* **Task objective**: Scan the entries below for lines holding "Player". Give the number of such lines alone.

* **Source records**:
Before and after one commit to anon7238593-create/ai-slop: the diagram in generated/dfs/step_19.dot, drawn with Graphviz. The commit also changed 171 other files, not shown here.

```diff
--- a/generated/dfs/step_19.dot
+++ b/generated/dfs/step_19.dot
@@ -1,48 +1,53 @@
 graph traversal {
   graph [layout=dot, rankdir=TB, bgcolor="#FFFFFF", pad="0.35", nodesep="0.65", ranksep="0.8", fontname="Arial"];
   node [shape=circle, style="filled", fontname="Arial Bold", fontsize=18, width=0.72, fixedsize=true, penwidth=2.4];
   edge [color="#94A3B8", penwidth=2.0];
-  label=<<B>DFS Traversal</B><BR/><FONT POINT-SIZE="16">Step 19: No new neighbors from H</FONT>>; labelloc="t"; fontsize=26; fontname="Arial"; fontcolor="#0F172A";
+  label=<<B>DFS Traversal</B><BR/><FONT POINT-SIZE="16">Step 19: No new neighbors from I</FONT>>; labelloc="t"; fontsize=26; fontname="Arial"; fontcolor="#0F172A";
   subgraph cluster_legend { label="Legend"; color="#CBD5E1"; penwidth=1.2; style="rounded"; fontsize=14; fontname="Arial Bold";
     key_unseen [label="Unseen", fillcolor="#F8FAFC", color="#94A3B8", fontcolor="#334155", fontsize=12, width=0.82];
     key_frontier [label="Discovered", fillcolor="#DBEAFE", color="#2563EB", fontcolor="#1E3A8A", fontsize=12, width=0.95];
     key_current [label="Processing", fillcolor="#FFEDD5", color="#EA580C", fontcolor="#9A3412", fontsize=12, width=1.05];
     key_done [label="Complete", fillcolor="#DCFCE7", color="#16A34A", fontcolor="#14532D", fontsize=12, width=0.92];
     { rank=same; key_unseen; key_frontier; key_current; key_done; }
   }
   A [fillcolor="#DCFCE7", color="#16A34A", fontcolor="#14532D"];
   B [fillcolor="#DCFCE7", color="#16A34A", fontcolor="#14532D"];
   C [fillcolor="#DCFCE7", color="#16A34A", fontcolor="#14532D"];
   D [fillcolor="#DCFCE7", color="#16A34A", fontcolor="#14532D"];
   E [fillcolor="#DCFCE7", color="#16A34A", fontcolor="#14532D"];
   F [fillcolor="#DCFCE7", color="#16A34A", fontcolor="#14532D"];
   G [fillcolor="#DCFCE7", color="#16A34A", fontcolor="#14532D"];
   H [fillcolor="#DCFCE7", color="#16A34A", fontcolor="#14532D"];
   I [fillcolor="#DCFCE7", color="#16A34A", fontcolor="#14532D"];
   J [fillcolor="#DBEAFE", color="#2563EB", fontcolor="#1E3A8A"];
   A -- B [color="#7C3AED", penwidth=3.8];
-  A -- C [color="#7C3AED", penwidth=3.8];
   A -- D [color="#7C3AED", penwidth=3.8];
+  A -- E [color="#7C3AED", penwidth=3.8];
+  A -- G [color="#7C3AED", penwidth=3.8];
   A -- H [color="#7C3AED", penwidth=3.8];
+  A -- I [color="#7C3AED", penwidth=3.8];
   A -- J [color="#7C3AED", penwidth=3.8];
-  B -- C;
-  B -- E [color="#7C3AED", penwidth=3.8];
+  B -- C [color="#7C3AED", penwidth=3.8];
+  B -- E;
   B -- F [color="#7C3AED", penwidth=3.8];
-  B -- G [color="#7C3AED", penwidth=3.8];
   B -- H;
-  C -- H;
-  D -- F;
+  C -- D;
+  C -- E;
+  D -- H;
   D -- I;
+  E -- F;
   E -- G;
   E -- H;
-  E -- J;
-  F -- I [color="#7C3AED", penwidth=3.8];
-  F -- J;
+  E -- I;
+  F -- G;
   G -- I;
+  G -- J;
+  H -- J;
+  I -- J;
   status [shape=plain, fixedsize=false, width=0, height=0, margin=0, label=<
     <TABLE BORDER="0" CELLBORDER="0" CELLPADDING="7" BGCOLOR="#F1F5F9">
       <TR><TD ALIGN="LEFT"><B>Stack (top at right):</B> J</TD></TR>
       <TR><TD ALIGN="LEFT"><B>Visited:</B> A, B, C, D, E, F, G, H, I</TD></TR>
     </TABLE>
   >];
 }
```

==

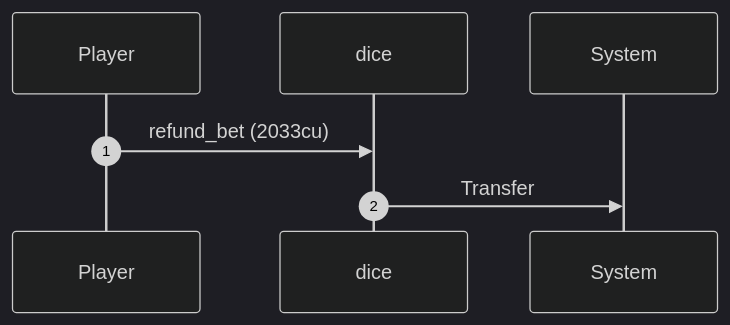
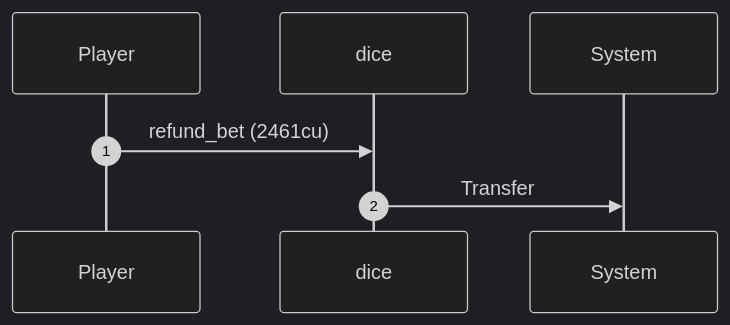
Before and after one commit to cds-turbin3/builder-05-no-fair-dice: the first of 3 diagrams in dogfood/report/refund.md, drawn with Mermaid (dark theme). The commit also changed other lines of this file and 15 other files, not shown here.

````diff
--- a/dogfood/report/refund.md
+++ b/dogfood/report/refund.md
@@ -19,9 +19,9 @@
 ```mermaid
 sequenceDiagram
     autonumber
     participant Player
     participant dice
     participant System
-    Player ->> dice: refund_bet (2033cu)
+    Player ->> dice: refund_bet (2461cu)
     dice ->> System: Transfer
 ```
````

* **Output**: 3